That it means leaving behind money, family, our pride, and even ourselves.
It is no wonder that today the disciples after hearing all these demands ask for Jesus to increase their faith.
How can they be faithful to the demands that Jesus places on them?
How can we be faithful?
First thing is that faith is not something that we work up in ourselves.
Faith is simply something that God gives.
It is part of God’s nature to put in us faith.
Multiple studies have shown that Human beings are wired to have faith.
That it was part of our evolution process to believe in God, and to gather together around sacred things in tribes.
In other words, we are created to have faith.
But more than this faith is a gift.
Jesus says as much this morning when asked for more faith his answer is basically.
You already have that faith in you.
The problem is that our faith always seems too small.
It doesn’t seem big enough to deal with all the problems we face in our lives and in the world.
How can my faith be big enough to end poverty, create peace, cure the sick, and overcome sin and death?
How can my faith be big enough to forgive my enemies, pay the bills, clean the house?
Jesus says that it is enough.
That all we need is the faith of a mustard seed.
How many people have seen a mustard seed?
They are really small.
That is all we need.
And I believe that God has given it to us.
And even more.
In fact God has given us so much faith that we some to spare and share with the world.
I can give a portion of my money away because God has given me more than I need to live.
And the key word in that last sentence is that “God has given”.
It is not something I have earned, something I have worked hard for, it something that God has given.
In other words our giving is simply a response to what God has done for us in our lives.
It is simply an acknowledgement of God’s faithfulness in our lives.
It is important to me that all of you hear me on this, being a good steward is an act of God, not of ourselves.
It grows from the idea that we see that God comes to us and we are then compelled/moved to give away some of what we receive from God.
The way that Jesus talks about faith has nothing to do with how we think of our lives.
Most of the time we think like the disciples, “Increase our faith” we cry to God.
We simply don’t have enough.
We think that we are not up to the task.
And the truth is that we are right.
We are not up to it.
But God is faithful.
God does not let us wallow in self doubt and pity.

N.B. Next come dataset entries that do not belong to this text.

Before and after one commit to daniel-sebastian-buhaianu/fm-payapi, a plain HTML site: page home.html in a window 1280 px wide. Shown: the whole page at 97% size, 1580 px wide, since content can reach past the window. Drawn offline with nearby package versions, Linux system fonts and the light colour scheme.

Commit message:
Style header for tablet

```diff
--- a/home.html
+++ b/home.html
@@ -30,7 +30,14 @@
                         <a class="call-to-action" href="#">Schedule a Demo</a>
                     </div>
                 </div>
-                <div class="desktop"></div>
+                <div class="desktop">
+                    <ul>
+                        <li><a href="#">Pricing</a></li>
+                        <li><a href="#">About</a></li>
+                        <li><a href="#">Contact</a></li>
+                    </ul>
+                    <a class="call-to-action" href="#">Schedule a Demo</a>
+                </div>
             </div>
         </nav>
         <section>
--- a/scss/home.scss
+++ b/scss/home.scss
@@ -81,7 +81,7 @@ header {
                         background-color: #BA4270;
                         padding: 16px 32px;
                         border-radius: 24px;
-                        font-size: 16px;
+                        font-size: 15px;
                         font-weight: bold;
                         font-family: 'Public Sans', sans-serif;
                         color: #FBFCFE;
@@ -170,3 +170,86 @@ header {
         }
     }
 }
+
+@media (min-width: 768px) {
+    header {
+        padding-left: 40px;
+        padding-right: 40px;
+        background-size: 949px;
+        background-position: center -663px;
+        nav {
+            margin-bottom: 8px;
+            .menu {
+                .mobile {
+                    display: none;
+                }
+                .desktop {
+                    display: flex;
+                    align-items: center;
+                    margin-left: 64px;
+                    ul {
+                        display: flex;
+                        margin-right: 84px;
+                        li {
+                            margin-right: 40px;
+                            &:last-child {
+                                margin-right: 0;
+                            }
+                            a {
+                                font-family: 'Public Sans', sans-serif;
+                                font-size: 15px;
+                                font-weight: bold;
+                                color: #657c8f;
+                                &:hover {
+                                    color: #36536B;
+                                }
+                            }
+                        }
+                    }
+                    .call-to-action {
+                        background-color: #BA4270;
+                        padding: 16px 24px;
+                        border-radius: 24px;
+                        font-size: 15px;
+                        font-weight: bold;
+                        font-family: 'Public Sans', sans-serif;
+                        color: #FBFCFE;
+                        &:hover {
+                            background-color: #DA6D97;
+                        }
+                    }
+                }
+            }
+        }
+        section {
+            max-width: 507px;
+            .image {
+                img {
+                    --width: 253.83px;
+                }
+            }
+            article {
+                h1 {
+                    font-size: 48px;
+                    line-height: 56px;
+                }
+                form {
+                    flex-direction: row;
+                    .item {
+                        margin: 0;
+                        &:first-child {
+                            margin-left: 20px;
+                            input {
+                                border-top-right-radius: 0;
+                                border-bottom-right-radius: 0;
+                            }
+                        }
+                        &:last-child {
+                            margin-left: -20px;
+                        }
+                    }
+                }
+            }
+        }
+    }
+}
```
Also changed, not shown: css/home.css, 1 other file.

Instead God comes to us and finds away to use us even without us believing that we have the faith to do it.
Every congregation that I know suffers from the idea that we don’t have enough.
We don’t have enough people to do the work.

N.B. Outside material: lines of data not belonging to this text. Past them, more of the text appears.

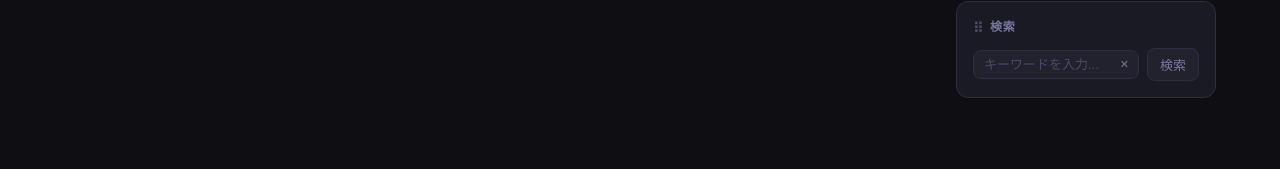
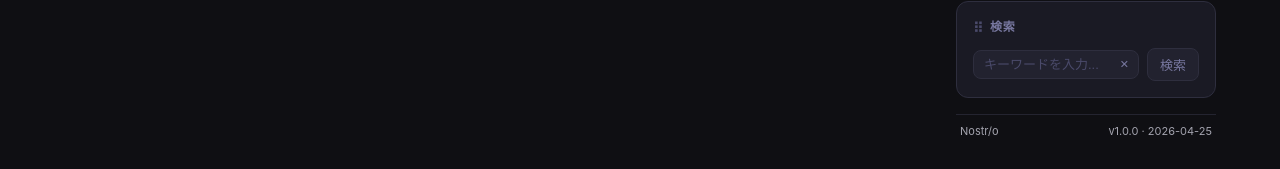
Before and after one commit to sonohen/yaronc, a plain HTML site: page index.html in a window 1280 px wide. Shown: the part 1154-1323 px from the top of the page. Before the commit the page ends 1276 px from the top, so only its background shows below. Drawn offline with Linux system fonts and the light colour scheme.

Commit message:
Add version/date footer to sidebar
Show app name, version (APP_VERSION), and last updated date (APP_UPDATED)
at the bottom of the sidebar. Version constants are defined in cache.js
for easy maintenance.

Co-Authored-By: Claude Sonnet 4.6 <noreply@anthropic.com>

```diff
--- a/app.js
+++ b/app.js
@@ -809,6 +809,9 @@ function init() {
   document.querySelectorAll('.kind-btn').forEach(b => b.classList.remove('active'));
   document.querySelectorAll(`.kind-btn[data-kind="${kindFilter}"]`).forEach(b => b.classList.add('active'));
   initSidebarDnd();
+
+  const verEl = document.getElementById('sidebarVersion');
+  if (verEl) verEl.innerHTML = `<span>Nostr/o</span><span>v${APP_VERSION} · ${APP_UPDATED}</span>`;
   const saved = localStorage.getItem('nostr_pubkey');
   if (saved) {
     loginInput.value = saved;
--- a/index.html
+++ b/index.html
@@ -143,6 +143,8 @@
           <button id="searchBtn">検索</button>
         </div>
       </section>
+
+      <div class="sidebar-version" id="sidebarVersion"></div>
     </div>
   </main>
 
--- a/js/cache.js
+++ b/js/cache.js
@@ -1,4 +1,8 @@
 'use strict';
+
+// ---- App version ----
+const APP_VERSION = '1.0.0';
+const APP_UPDATED = '2026-04-25';
 
 // ---- Config ----
 const DEFAULT_RELAYS = [
--- a/style.css
+++ b/style.css
@@ -587,6 +587,18 @@ main {
   top: 72px;
 }
 
+.sidebar-version {
+  display: flex;
+  justify-content: space-between;
+  align-items: center;
+  padding: 8px 4px;
+  font-size: 11px;
+  color: var(--text3);
+  border-top: 1px solid var(--border);
+  margin-top: auto;
+  opacity: 0.7;
+}
+
 .relay-panel, .filter-panel, .search-panel {
   background: var(--surface);
   border: 1px solid var(--border);
```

We don’t have enough money to live out the mission.
We don’t have enough time to get it all done.
We don’t have enough faith to believe that it can be done
And you know what?
They are right.
We don’t have enough.
We simply can’t get it done.
We can’t prevent homelessness, stop violence, create peace in the Middle East.
We can’t forgive each other enough, or live with all the ways that the church fails to live up to its mission.
But this morning I am not worried.
I am not despondent.
I am not defeated.
Because I know that God is faithful.
God takes what we have and uses it to bring the kingdom.
God uses what little we have and makes mountains fall, and trees move into the ocean.
God the creator of all things, the lover of our world and us, is faithful.
God can do what we simply lack the faith to do.
I always take solace in that, because I have nothing else.
Everything else has always failed me.
My own efforts have never been good enough and never will be.
But God’s grace and mercy are sufficient for this day.
Perhaps that is why most stewardship campaigns fail, because they are not about God but about the church’s need for money, or people, or your time.
And even worse sometimes they are about the pastor’s need to feel successful.
When really what stewardship is about is how faithful God has been to us in all the circumstances of our lives.
When we are low God is there, when we are riding high God is there, when we are rich or poor, sinners or saints, God is always there taking our lives and making them new.
God is there in death turning it into life.
And when we cry out that we simply don’t have enough faith, God is there to say it is enough.
God is faithful and that is enough.